National Geographic : 2011 Feb
TAKING WING Scientists now know that feathers evolved long before they were used for flight. How did the transition to powered flight take place? Luis Chiappe, an expert on early birds at the Natural History Museum of Los Angeles County, suggests that flight likely occurred as a by-product of arm flapping in ground-dwelling dinosaurs, as the predecessors of birds used their feathered arms to increase their running speed or balance themselves as they made fast turns. Over generations, muscles used for such actions evolved to become stronger, bodies smaller and lighter, and feathers longer and more aerodynamic. Eventually the flapping of feathery arms evolved into the repeti- tive strokes of wings. "Even Archaeopteryx, which is often cast as a poor flier, could have taken off from the ground," says Chiappe. It is also possible that before powered flight, dinosaurs went through a gliding stage, taking advantage of the greater lift associated with the speeds they could achieve by dropping from trees or launching from cliffs. But the old "ground up versus trees down" arguments are likely too simplistic. "The impor- tant question is, how did the ancestors of birds employ their hind limbs and forelimbs to negotiate 3-D environments?" says Ken Dial, of the flight lab at the University of Montana-Missoula. "I would argue that everything we need to know about the origin of the flight stroke is right here in front of us in living birds." Sinosauropteryx Colorful banding in the tail feathers suggests they were for camou- flage or communication. Microraptor This dromaeosaur's feath- ered legs may have acted like airfoils, providing lift for gliding from trees. Caudipteryx Broad feathers in running dinosaurs may have pro- vided bursts of speed or been simply for display. FEATHER EXPERIMENTS The fossils of feathered nonavian dinosaurs (the three at left) and early birds (at right) from northeast China's Liaoning Province are all about 125 million years old, but they show different approaches to feathers and flight. Because they lived at the same time, sorting out stages in the evolution of flight is difficult. Jeholornis This early bird was likely a powerful flier.
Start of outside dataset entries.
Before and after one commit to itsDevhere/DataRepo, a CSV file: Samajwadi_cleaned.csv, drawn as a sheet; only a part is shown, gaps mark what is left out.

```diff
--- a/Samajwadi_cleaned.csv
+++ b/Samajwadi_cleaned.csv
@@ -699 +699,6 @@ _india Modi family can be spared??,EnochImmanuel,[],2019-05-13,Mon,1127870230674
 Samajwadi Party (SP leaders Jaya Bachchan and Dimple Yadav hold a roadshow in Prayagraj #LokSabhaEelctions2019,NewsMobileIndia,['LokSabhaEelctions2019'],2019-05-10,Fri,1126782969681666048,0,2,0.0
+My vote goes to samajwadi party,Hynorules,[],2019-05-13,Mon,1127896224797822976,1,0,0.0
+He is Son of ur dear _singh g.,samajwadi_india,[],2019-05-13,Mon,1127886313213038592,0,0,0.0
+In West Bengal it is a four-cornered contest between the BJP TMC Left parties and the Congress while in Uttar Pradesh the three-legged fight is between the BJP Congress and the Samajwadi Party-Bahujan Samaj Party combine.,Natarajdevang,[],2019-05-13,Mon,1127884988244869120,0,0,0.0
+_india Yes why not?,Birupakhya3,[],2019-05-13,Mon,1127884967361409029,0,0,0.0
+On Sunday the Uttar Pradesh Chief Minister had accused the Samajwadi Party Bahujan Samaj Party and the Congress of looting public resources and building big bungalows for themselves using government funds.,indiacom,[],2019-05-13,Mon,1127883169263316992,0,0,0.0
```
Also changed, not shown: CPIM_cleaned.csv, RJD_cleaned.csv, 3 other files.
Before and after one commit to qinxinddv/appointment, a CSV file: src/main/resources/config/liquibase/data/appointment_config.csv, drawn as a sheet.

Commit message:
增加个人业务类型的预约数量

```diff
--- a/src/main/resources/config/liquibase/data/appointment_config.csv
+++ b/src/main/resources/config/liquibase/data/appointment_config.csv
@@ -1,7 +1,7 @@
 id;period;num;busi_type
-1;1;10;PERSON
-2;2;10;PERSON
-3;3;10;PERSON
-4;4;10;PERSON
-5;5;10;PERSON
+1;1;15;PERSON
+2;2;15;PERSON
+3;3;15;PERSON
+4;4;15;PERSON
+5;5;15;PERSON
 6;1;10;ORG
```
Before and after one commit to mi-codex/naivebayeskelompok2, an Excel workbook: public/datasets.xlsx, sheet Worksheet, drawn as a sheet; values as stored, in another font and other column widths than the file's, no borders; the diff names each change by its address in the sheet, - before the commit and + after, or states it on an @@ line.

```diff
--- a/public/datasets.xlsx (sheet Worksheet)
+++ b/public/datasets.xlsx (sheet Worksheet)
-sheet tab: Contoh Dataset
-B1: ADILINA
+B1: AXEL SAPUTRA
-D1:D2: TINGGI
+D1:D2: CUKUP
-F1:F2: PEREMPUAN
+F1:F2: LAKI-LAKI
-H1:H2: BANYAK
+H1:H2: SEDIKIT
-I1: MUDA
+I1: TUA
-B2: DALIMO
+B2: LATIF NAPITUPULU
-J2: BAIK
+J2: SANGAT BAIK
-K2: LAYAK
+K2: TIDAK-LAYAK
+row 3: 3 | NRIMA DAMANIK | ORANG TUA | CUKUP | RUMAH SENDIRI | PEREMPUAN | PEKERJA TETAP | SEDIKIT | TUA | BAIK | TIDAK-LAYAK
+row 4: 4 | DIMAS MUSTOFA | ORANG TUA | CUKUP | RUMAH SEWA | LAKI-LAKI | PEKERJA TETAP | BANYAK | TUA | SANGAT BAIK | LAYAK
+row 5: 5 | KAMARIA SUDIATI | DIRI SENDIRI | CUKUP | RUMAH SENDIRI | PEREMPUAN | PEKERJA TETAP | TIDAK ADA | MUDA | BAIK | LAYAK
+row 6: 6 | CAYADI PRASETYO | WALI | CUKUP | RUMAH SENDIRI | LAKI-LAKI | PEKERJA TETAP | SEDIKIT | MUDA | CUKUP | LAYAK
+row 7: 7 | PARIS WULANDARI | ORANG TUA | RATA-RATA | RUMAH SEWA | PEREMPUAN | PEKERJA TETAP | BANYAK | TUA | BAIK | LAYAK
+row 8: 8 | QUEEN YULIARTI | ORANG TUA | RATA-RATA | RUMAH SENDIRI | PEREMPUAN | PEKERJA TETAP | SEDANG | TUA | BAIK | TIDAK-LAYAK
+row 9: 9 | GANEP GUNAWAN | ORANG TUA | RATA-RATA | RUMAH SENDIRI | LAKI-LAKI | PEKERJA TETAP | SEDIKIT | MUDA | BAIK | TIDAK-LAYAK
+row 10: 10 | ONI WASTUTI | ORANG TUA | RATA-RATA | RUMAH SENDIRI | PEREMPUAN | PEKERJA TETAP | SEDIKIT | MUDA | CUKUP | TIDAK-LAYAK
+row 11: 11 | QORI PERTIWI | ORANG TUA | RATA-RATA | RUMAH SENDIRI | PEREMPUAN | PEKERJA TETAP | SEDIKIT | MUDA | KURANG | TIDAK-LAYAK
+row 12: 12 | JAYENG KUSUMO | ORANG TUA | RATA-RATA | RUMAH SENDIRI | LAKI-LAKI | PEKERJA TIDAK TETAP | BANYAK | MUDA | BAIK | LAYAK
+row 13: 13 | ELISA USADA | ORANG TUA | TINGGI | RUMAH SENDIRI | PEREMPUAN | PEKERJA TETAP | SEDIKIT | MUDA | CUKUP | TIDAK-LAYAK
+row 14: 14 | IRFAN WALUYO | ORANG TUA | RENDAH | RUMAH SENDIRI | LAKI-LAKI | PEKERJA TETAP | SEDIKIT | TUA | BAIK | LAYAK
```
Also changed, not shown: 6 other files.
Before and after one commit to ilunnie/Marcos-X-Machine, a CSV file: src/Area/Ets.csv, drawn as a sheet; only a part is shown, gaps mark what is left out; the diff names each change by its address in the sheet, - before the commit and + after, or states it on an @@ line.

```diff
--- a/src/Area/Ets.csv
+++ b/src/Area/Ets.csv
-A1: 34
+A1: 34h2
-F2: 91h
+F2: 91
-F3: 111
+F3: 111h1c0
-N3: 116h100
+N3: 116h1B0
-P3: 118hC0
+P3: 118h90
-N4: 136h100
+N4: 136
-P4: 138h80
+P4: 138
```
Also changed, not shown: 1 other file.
Its long tail could have been used as a rudder or an airfoil.